An Indictment

     Recently, several of my close associates have gone back out. People with time measured in years, not months. People who were doing all the stuff that people in recovery are told that we must do in order to keep on keeping on. People who were working steps, had service commitments, went to meetings, used their sponsors, read the literature, took care of themselves, lived up to their responsibilities, had deeply held religious beliefs and practices to match.

     So far, they were all lucky enough to make it back into the rooms of recovery. So far, they are all staying in. So far, so good. 

     They all have said it is a struggle to remain clean now. More of a struggle than before. They have had various consequences for their relapses. What those consequences are is of no importance to anyone reading this blog post. None of them "got away with it."

     I had my lapsing and relapsing during the first nine months of my attendance at x.a. meetings. Then I began to understand that I had to quit all of it and not just the drugs that I perceived of as having been or helped to create the biggest problems in my life. So I did. I got honest. [Unlike my buddies, I was not honest about what drugs I was still taking during those first nine months]. I started over.  Starting over was tough. Staying away from all of the drugs was much more difficult for me than staying away from some drugs.

     There is something here I've been thinking about a lot. We-- at least here in the United States-- really do not know enough about how to treat addicts in the throes of their addiction. Most of the addiction treatment industry organizations here are heavily dominated by twelve step approaches and philosophy with bits of pop psychology and pseudo-religion thrown in.

     The stats from the rehabs that are honest about the results of treatment via long-term follow-up are dismal. I've heard various percentages ranging from ten percent on up through thirty-three percent. One in three down to one in ten will remain abstinent. The other figure I've heard tossed around is one in four will relapse some percentage of the time and therefore are declared to be "improved."

     These figures ought to be unacceptable. They certainly are unacceptable to me.

     The best that professionals in our country can offer is "Well, some of you will be dead. Some will bounce in and out. A very few of you will remain clean." 

     But meanwhile

...if you relapsed, then your program or the way that you worked the program sucked or wasn't good enough.

...if you relapsed, then you quit going to meetings or didn't go to enough meetings or got disconnected from meetings even if you were going to meetings.

...if you relapsed and killed yourself, then you weren't working the program and forget all the foolishness about whether or not you had a separate disorder that has suicidal ideation as a prominent feature.

     Furthermore, your relapse had nothing to do with 

...our treatment protocol, 

...our failure to give you culturally competent treatment, 

...our failure to screen you for other disorders, 

...our failure to help you determine what support systems you want to use in order to not use again after you leave us, 

...our failure to recognize that x.a. programs may not be the best way to go for everyone,

...our failure to lobby for more research into the best ways to treat people with addiction, especially if some of those ways just might include stuff other than a twelve step philosophy.

     Beside that,

...One quasi-religious group is heavily involved in the addictions treatment industry for adults as well as in prevention programs for school kids.

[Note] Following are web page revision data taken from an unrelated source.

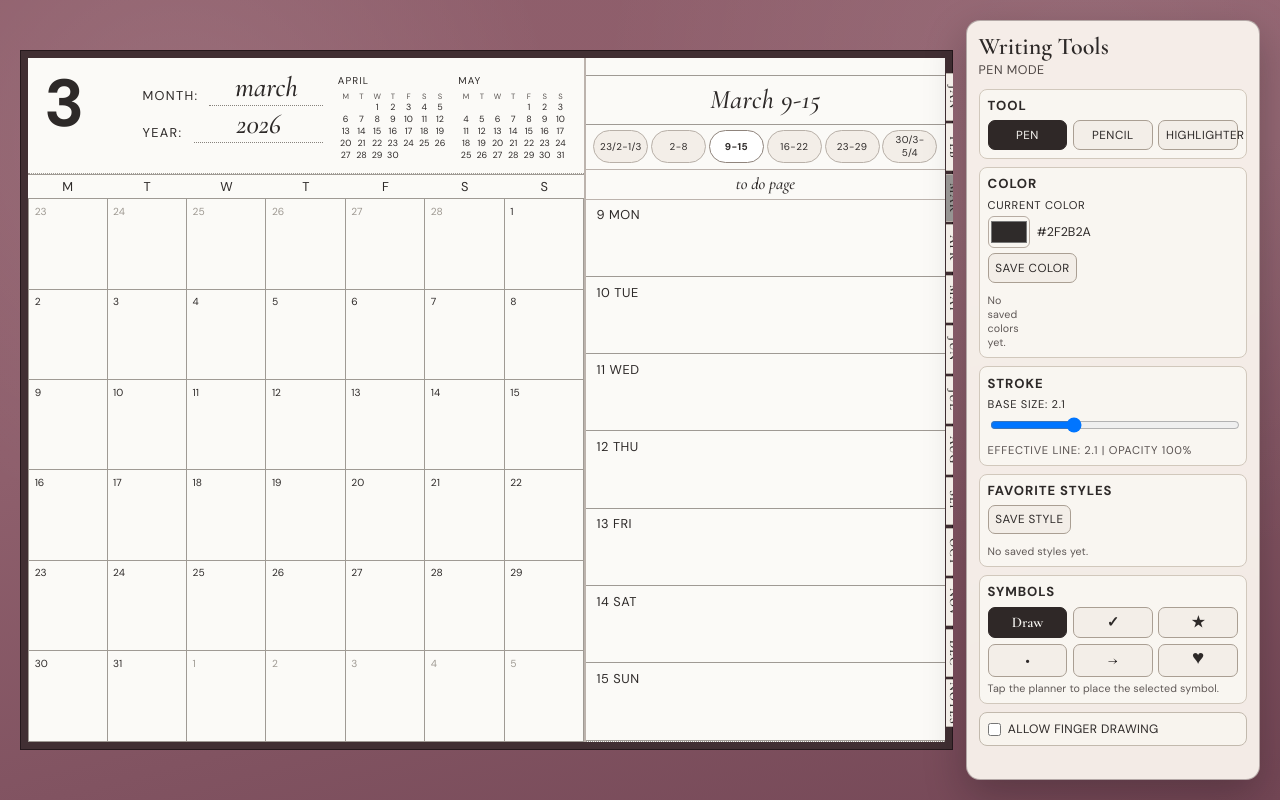
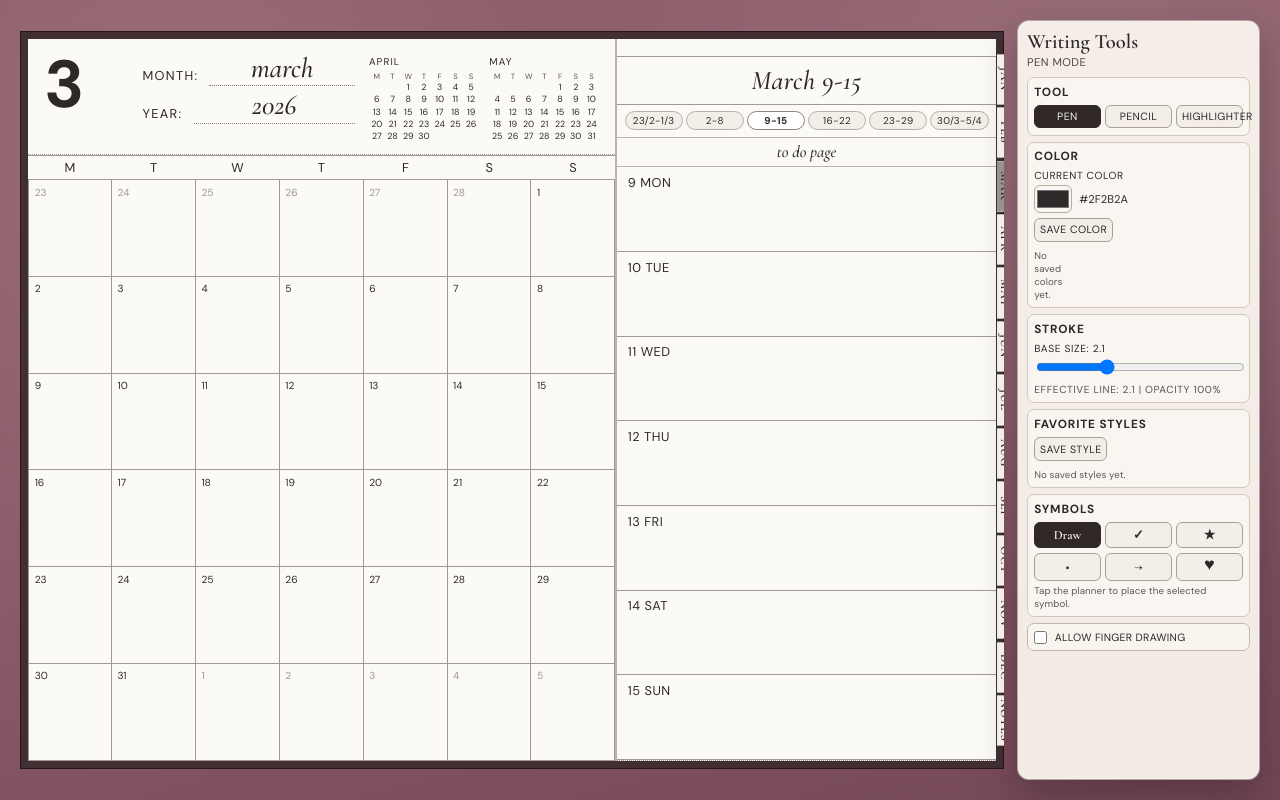
Before and after one commit to MedicD21/MorganPlanner, a React (Vite) app in the folder planner-generator/: page / in a window 1280 px wide. Built offline with nearby package versions, Linux system fonts and the light colour scheme.

Commit message:
feat: enhance MonthlyView with hash-based navigation and active view management

```diff
--- a/planner-generator/src/App.css
+++ b/planner-generator/src/App.css
@@ -15,7 +15,7 @@
   --shell-pad-x: clamp(0.5rem, 1.6vw, 1.25rem);
   --shell-pad-y: clamp(0.5rem, 2vw, 1.25rem);
   --layout-gap: clamp(0.5rem, 1vw, 1rem);
-  --tool-panel-width: clamp(220px, 23vw, 310px);
+  --tool-panel-width: clamp(180px, 19vw, 250px);
   width: 100%;
   height: 100%;
   padding: var(--shell-pad-y) var(--shell-pad-x);
@@ -47,9 +47,9 @@
   max-height: calc(100dvh - (var(--shell-pad-y) * 2));
   background: rgba(251, 246, 240, 0.94);
   border: 1px solid rgba(60, 41, 46, 0.35);
-  border-radius: 14px;
+  border-radius: 12px;
   box-shadow: 0 16px 40px rgba(18, 10, 13, 0.28);
-  padding: 0.8rem 0.75rem;
+  padding: 0.62rem 0.58rem;
   overflow: auto;
   overscroll-behavior: contain;
   backdrop-filter: blur(2px);
@@ -58,13 +58,13 @@
 .ink-toolbar h2 {
   margin: 0;
   font-family: "Cormorant Garamond", "Palatino Linotype", serif;
-  font-size: 1.5rem;
+  font-size: 1.28rem;
   line-height: 1.05;
 }
 
 .ink-toolbar-subtitle {
-  margin: 0.2rem 0 0.65rem;
-  font-size: 0.78rem;
+  margin: 0.16rem 0 0.52rem;
+  font-size: 0.7rem;
   letter-spacing: 0.04em;
   text-transform: uppercase;
   color: #4e4644;
@@ -73,36 +73,36 @@
 .toolbar-section {
   border: 1px solid #d1c8bc;
   background: #f9f6f1;
-  border-radius: 8px;
-  padding: 0.46rem 0.5rem 0.5rem;
-  margin-bottom: 0.52rem;
+  border-radius: 7px;
+  padding: 0.36rem 0.38rem 0.4rem;
+  margin-bottom: 0.38rem;
 }
 
 .toolbar-section h3 {
   margin: 0;
-  font-size: 0.82rem;
+  font-size: 0.74rem;
   letter-spacing: 0.07em;
   text-transform: uppercase;
   font-family: "DM Sans", "Avenir Next", "Segoe UI", sans-serif;
 }
 
 .tool-button-row {
-  margin-top: 0.38rem;
+  margin-top: 0.3rem;
   display: grid;
   grid-template-columns: repeat(3, minmax(0, 1fr));
-  gap: 0.35rem;
+  gap: 0.28rem;
 }
 
 .toolbar-button {
   border: 1px solid #aa9f93;
-  border-radius: 7px;
+  border-radius: 6px;
   background: #f3eee8;
   color: #2d2928;
   font-family: "DM Sans", "Avenir Next", "Segoe UI", sans-serif;
-  font-size: 0.73rem;
+  font-size: 0.66rem;
   letter-spacing: 0.04em;
   text-transform: uppercase;
-  padding: 0.36rem 0.42rem;
+  padding: 0.26rem 0.3rem;
   cursor: pointer;
 }
 
@@ -120,25 +120,25 @@
 }
 
 .toolbar-action-row {
-  margin-top: 0.34rem;
+  margin-top: 0.28rem;
 }
 
 .toolbar-field-label {
   display: block;
-  margin-top: 0.35rem;
-  font-size: 0.7rem;
+  margin-top: 0.28rem;
+  font-size: 0.64rem;
   letter-spacing: 0.06em;
   text-transform: uppercase;
   font-family: "DM Sans", "Avenir Next", "Segoe UI", sans-serif;
 }
 
 .toolbar-effect-label {
-  margin-top: 0.3rem;
+  margin-top: 0.2rem;
   color: #595251;
 }
 
 .color-picker-row {
-  margin-top: 0.26rem;
+  margin-top: 0.2rem;
   display: grid;
   grid-template-columns: auto 1fr;
   gap: 0.45rem;
@@ -146,8 +146,8 @@
 }
 
 .color-picker-row input[type="color"] {
-  width: 42px;
-  height: 32px;
+  width: 38px;
+  height: 28px;
   border: 1px solid #b7aca2;
   border-radius: 6px;
   background: transparent;
@@ -156,20 +156,20 @@
 }
 
 .color-picker-row span {
-  font-size: 0.78rem;
+  font-size: 0.7rem;
   font-family: "DM Sans", "Avenir Next", "Segoe UI", sans-serif;
 }
 
 .toolbar-section input[type="range"] {
   width: 100%;
-  margin-top: 0.35rem;
+  margin-top: 0.25rem;
 }
 
 .swatch-grid {
-  margin-top: 0.38rem;
+  margin-top: 0.26rem;
   display: grid;
   grid-template-columns: repeat(6, minmax(0, 1fr));
-  gap: 0.33rem;
+  gap: 0.24rem;
 }
 
 .swatch-button {
@@ -185,22 +185,22 @@
 }
 
 .style-list {
-  margin-top: 0.35rem;
+  margin-top: 0.24rem;
   display: grid;
-  gap: 0.26rem;
+  gap: 0.2rem;
 }
 
 .style-preset-button {
   border: 1px solid #b7ab9f;
-  border-radius: 7px;
+  border-radius: 6px;
   background: #f5f0ea;
   color: #2d2928;
   display: grid;
   grid-template-columns: minmax(0, 1fr) 24px auto;
   align-items: center;
-  gap: 0.4rem;
-  padding: 0.32rem 0.44rem;
-  font-size: 0.72rem;
+  gap: 0.32rem;
+  padding: 0.25rem 0.33rem;
+  font-size: 0.64rem;
   cursor: pointer;
 }
 
@@ -224,8 +224,8 @@
 
 .toolbar-empty {
   display: block;
-  margin-top: 0.25rem;
-  font-size: 0.67rem;
+  margin-top: 0.2rem;
+  font-size: 0.61rem;
   color: #5f5856;
   letter-spacing: 0.01em;
 }
@@ -233,20 +233,20 @@
 .symbol-button-row .toolbar-button {
   text-transform: none;
   letter-spacing: 0;
-  font-size: 0.92rem;
+  font-size: 0.8rem;
   font-family: "Cormorant Garamond", "Palatino Linotype", serif;
   font-weight: 700;
 }
 
 .toolbar-toggle {
-  margin-top: 0.3rem;
+  margin-top: 0.2rem;
   border: 1px solid #c2b9ad;
-  border-radius: 8px;
-  padding: 0.5rem;
+  border-radius: 7px;
+  padding: 0.4rem;
   display: flex;
   align-items: center;
   gap: 0.45rem;
-  font-size: 0.76rem;
+  font-size: 0.66rem;
   letter-spacing: 0.03em;
   text-transform: uppercase;
   background: #f8f4ee;
@@ -293,17 +293,7 @@
   pointer-events: none;
 }
 
-.planner-previews > .planner-spread:first-child {
-  display: grid;
-  pointer-events: auto;
-}
-
-.planner-previews:has(> .planner-spread:target) > .planner-spread:first-child {
-  display: none;
-  pointer-events: none;
-}
-
-.planner-previews > .planner-spread:target {
+.planner-previews > .planner-spread.is-active {
   display: grid;
   pointer-events: auto;
 }
@@ -804,7 +794,7 @@
 
 @media screen and (max-width: 1200px) {
   .app-shell {
-    --tool-panel-width: clamp(200px, 26vw, 260px);
+    --tool-panel-width: clamp(170px, 24vw, 220px);
   }
 }
 
@@ -817,7 +807,7 @@
     position: absolute;
     top: calc(var(--shell-pad-y) + 0.2rem);
     right: calc(var(--shell-pad-x) + 0.2rem);
-    width: min(230px, 44vw);
+    width: min(200px, 42vw);
     max-height: min(64dvh, 560px);
     z-index: 20;
   }
@@ -837,7 +827,7 @@
 
 @media screen and (max-width: 740px) {
   .ink-toolbar {
-    width: min(210px, 60vw);
+    width: min(185px, 56vw);
   }
 
   .month-tabs {
--- a/planner-generator/src/planner/MonthlyView.tsx
+++ b/planner-generator/src/planner/MonthlyView.tsx
@@ -1,4 +1,4 @@
-import { useRef } from "react";
+import { useEffect, useRef, useState } from "react";
 import {
   MONTH_NAMES,
   WEEKDAY_INITIALS,
@@ -37,6 +37,8 @@ interface MonthTabsProps {
   side: "left" | "right";
   pageSet: string;
   onMonthChange?: (month: number) => void;
+  onOpenMonthWeek?: () => void;
+  onOpenNotes?: () => void;
 }
 
 interface WeekTabsProps {
@@ -48,6 +50,7 @@ interface WeekTabsProps {
 }
 
 const NOTES_RULED_LINE_COUNT = 24;
+type SpreadView = "month-week" | "planning" | "notes";
 
 function getMonthWeekId(
   pageSet: string,
@@ -115,6 +118,8 @@ function MonthTabs({
   side,
   pageSet,
   onMonthChange,
+  onOpenMonthWeek,
+  onOpenNotes,
 }: MonthTabsProps) {
   return (
     <div className={`month-tabs month-tabs-${side}`} aria-label="Month tabs">
@@ -131,6 +136,7 @@ function MonthTabs({
             onClick={
               onMonthChange
                 ? () => {
+                    onOpenMonthWeek?.();
                     onMonthChange(monthValue);
                   }
                 : undefined
@@ -147,6 +153,9 @@ function MonthTabs({
         <a
           className="month-tab month-tab-notes"
           href={`#${getNotesPageId(pageSet, activeMonth)}`}
+          onClick={() => {
+            onOpenNotes?.();
+          }}
           title="Go to notes"
         >
           NOTES
@@ -231,6 +240,7 @@ export default function MonthlyView({
   onMonthChange,
   onWeekIndexChange,
 }: MonthlyViewProps) {
+  const [activeView, setActiveView] = useState<SpreadView>("month-week");
   const calendarData = generateCalendar(year, month);
   const safeWeekIndex = Math.max(
     0,
@@ -249,13 +259,73 @@ export default function MonthlyView({
 
   const weekTitle = formatWeekRange(selectedWeek);
 
+  const monthWeekId = getMonthWeekId(pageSet, month, safeWeekIndex);
+  const planningId = getPlanningId(pageSet, month);
+  const notesPageId = getNotesPageId(pageSet, month);
+
+  useEffect(() => {
+    const parseHash = () => {
+      const hash = window.location.hash;
+
+      if (!hash) {
+        setActiveView("month-week");
+        return;
+      }
+
+      if (hash === `#${planningId}`) {
+        setActiveView("planning");
+        return;
+      }
+
+      if (hash === `#${notesPageId}`) {
+        setActiveView("notes");
+        return;
+      }
+
+      const escapedPageSet = pageSet.replace(/[.*+?^${}()|[\]\\]/g, "\\$&");
+      const monthWeekPattern = new RegExp(`^#${escapedPageSet}-month-(\\d+)-week-(\\d+)$`);
+      const match = hash.match(monthWeekPattern);
+
+      if (!match) {
+        setActiveView("month-week");
+        return;
+      }
+
+      const hashMonth = Number.parseInt(match[1], 10);
+      const hashWeek = Number.parseInt(match[2], 10);
+      const clampedWeek = Math.max(0, Math.min(calendarData.weeks.length - 1, hashWeek));
+
+      setActiveView("month-week");
+
+      if (Number.isFinite(hashMonth) && hashMonth >= 1 && hashMonth <= 12 && hashMonth !== month) {
+        onMonthChange?.(hashMonth);
+      }
+
+      if (Number.isFinite(clampedWeek) && clampedWeek !== safeWeekIndex) {
+        onWeekIndexChange?.(clampedWeek);
+      }
+    };
+
+    parseHash();
+    window.addEventListener("hashchange", parseHash);
+
+    return () => {
+      window.removeEventListener("hashchange", parseHash);
+    };
+  }, [
+    calendarData.weeks.length,
+    month,
+    notesPageId,
+    onMonthChange,
+    onWeekIndexChange,
+    pageSet,
+    planningId,
+    safeWeekIndex,
+  ]);
+
   if (!showMonthWeek && !showNotes) {
     return null;
   }
-
-  const monthWeekId = getMonthWeekId(pageSet, month, safeWeekIndex);
-  const planningId = getPlanningId(pageSet, month);
-  const notesPageId = getNotesPageId(pageSet, month);
 
   const handleWeekSwipeStart = (event: React.PointerEvent<HTMLElement>) => {
     if (event.pointerType !== "touch") {
@@ -302,7 +372,10 @@ export default function MonthlyView({
   return (
     <div className="planner-previews">
       {showMonthWeek ? (
-        <section id={monthWeekId} className="planner-spread">
+        <section
+          id={monthWeekId}
+          className={activeView === "month-week" ? "planner-spread is-active" : "planner-spread"}
+        >
           <article className="planner-paper month-paper">
             <header className="month-header">
               <div className="month-number">{month}</div>
@@ -375,6 +448,12 @@ export default function MonthlyView({
               side="right"
               pageSet={pageSet}
               onMonthChange={onMonthChange}
+              onOpenMonthWeek={() => {
+                setActiveView("month-week");
+              }}
+              onOpenNotes={() => {
+                setActiveView("notes");
+              }}
             />
             <header className="week-header">{weekTitle}</header>
             <WeekTabs
@@ -387,6 +466,9 @@ export default function MonthlyView({
             <a
               className="spread-link to-planning-link"
               href={`#${planningId}`}
+              onClick={() => {
+                setActiveView("planning");
+              }}
               title="Go to planning page"
             >
               to do page
@@ -407,7 +489,14 @@ export default function MonthlyView({
       ) : null}
 
       {showNotes ? (
-        <section id={planningId} className="planner-spread notes-spread">
+        <section
+          id={planningId}
+          className={
+            activeView === "planning"
+              ? "planner-spread notes-spread is-active"
+              : "planner-spread notes-spread"
+          }
+        >
           <article className="planner-paper notes-left-paper">
             <div className="notes-left-top">
               <span>to do today</span>
@@ -445,6 +534,12 @@ export default function MonthlyView({
                   side="right"
                   pageSet={pageSet}
                   onMonthChange={onMonthChange}
+                  onOpenMonthWeek={() => {
+                    setActiveView("month-week");
+                  }}
+                  onOpenNotes={() => {
+                    setActiveView("notes");
+                  }}
                 />
               </div>
             </div>
@@ -462,7 +557,14 @@ export default function MonthlyView({
       ) : null}
 
       {showNotes ? (
-        <section id={notesPageId} className="planner-spread notes-page-spread">
+        <section
+          id={notesPageId}
+          className={
+            activeView === "notes"
+              ? "planner-spread notes-page-spread is-active"
+              : "planner-spread notes-page-spread"
+          }
+        >
           <article className="planner-paper notes-ruled-paper">
             <header className="notes-page-header">notes</header>
             <div className="ruled-notes-body">
@@ -491,6 +593,12 @@ export default function MonthlyView({
               side="right"
               pageSet={pageSet}
               onMonthChange={onMonthChange}
+              onOpenMonthWeek={() => {
+                setActiveView("month-week");
+              }}
+              onOpenNotes={() => {
+                setActiveView("notes");
+              }}
             />
             <InkLayer
               pageId={`${pageSet}-ink-${year}-month-${month}-notes-right`}
```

The adults are treated with mega-doses of certain vitamins and exposure to the group's ideology. The kids pledge not to use drugs and are also given links to certain websites where they too will be exposed to the group's ideology.

...a certain troubled teen industry group whose founder and staff are predominantly of a certain religion are heavily involved in the addictions treatment industry for teens. Those teens are lumped in with all the other "troubled teens" in their residential schools hell pits of torture.

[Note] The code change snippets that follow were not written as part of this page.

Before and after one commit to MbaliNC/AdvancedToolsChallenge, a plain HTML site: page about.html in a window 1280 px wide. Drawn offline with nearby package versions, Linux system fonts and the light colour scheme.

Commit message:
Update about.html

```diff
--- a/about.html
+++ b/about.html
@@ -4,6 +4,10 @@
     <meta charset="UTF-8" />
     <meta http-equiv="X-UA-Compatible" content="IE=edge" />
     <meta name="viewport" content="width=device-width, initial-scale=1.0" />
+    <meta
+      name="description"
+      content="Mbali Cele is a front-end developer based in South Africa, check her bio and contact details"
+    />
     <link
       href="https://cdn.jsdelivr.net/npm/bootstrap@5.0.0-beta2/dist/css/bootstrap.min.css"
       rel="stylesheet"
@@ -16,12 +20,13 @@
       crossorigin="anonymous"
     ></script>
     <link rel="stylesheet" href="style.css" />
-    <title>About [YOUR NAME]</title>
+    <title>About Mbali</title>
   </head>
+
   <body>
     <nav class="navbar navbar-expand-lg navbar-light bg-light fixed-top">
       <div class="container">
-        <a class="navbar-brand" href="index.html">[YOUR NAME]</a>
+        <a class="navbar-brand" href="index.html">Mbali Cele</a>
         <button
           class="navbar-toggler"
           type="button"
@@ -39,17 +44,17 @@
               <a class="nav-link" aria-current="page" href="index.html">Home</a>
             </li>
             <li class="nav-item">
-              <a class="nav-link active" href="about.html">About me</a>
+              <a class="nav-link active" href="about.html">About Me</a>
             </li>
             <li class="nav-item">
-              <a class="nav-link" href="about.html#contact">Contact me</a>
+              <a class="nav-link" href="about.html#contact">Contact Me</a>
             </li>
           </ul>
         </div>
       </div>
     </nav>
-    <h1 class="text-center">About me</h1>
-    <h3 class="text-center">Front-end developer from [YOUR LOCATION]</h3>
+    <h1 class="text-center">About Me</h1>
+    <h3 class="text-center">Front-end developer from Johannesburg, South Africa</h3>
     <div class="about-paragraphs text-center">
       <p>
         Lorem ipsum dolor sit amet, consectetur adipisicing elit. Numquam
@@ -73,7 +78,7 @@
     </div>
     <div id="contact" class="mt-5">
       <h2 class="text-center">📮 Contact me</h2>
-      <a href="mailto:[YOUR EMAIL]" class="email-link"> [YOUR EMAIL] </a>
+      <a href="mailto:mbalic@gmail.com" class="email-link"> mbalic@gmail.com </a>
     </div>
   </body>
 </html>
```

I am not a fan of the quasi-religious group nor am I a fan of those places where staff go beating on kids and throwing them into extended periods of isolation and otherwise severely mistreating them.

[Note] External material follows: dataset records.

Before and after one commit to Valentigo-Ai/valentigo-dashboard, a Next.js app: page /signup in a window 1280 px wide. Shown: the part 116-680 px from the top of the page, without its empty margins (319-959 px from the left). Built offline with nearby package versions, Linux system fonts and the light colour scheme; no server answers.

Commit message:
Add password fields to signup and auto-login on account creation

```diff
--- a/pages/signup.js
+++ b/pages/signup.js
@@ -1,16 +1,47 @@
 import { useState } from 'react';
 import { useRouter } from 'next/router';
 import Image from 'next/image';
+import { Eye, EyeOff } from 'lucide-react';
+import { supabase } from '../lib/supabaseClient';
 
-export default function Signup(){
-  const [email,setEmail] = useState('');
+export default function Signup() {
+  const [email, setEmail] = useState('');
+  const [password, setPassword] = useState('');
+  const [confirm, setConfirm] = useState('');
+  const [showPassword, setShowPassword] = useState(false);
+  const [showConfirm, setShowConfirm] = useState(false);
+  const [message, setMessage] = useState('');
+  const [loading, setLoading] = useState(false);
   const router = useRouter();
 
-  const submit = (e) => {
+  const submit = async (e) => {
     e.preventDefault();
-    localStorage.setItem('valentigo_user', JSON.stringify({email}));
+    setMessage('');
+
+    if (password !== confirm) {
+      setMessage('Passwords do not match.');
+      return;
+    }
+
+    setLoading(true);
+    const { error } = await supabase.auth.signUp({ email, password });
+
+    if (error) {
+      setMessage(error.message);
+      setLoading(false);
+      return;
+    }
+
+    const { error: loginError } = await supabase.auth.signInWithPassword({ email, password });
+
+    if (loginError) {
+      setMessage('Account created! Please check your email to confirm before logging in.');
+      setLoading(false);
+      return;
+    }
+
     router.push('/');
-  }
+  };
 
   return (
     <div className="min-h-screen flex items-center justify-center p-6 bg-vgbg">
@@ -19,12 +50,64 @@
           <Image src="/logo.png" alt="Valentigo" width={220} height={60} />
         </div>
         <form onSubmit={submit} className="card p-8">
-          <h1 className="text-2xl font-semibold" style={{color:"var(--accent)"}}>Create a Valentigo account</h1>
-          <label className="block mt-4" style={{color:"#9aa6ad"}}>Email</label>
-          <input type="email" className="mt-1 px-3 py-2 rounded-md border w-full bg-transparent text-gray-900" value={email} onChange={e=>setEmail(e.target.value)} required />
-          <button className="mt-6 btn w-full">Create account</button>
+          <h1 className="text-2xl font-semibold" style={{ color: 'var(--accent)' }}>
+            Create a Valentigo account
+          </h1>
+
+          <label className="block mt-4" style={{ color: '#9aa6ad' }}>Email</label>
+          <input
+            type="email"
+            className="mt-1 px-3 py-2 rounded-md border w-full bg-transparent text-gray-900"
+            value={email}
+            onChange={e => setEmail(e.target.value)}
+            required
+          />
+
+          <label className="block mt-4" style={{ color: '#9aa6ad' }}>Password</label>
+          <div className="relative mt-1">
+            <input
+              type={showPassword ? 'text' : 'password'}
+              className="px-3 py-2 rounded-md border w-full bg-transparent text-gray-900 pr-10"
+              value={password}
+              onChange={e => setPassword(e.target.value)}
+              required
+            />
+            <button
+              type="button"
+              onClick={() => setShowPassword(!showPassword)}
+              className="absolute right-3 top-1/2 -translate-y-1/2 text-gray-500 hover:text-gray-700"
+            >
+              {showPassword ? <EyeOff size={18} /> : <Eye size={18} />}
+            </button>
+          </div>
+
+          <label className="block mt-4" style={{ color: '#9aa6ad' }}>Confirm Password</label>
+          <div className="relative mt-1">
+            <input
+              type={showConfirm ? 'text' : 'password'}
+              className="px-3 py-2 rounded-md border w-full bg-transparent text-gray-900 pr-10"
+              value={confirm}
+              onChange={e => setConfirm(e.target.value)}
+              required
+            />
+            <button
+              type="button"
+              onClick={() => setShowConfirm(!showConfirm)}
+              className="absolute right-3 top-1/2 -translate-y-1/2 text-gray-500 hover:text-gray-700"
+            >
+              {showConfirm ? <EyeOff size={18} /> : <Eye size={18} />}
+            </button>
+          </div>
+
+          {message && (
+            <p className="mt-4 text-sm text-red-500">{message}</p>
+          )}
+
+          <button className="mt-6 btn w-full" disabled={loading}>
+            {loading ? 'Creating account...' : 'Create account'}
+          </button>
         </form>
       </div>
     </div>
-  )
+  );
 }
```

     We are at a crossroads and we don't even know it.

sapphoq itching for another coffee says: People are complex. The etiologies behind addictions are multi-factorial. By subscribing to total immersion into the twelve steps and x.a. culture, the majority of the organizations involved in the addictions treatment industry are failing to recognize that more ways of treating addicts seeking relief from active addiction need to be researched and developed.
     By failing to do so, other organizations which are not noted for their honesty or humane practices will step in to fill the void. These other organizations claim to have better outcomes. We don't call them on their dishonest stats for fear of litigation or because we figure they are the experts or perhaps we've learned we ought not to criticize those agencies which are religious in nature.
     Because we fail to broaden our scope and we fail to demand ethical research into other more efficient ways to treat addicts in order to yield more successful outcomes, addicts will die. Addicts who could have been saved if only we knew more about how to treat them. Period.



1 comment:

Jeremy Crow said...

You know what I've told myself on those rare occasions that a drink sounds like a good idea? You can't smoke at meetings anymore. How in the name of God can I get sober again if I can't sit at two meetings a day and chain smoke cigarettes? I know I'm not the only one who has said that to themselves either. Always glad to read ya :)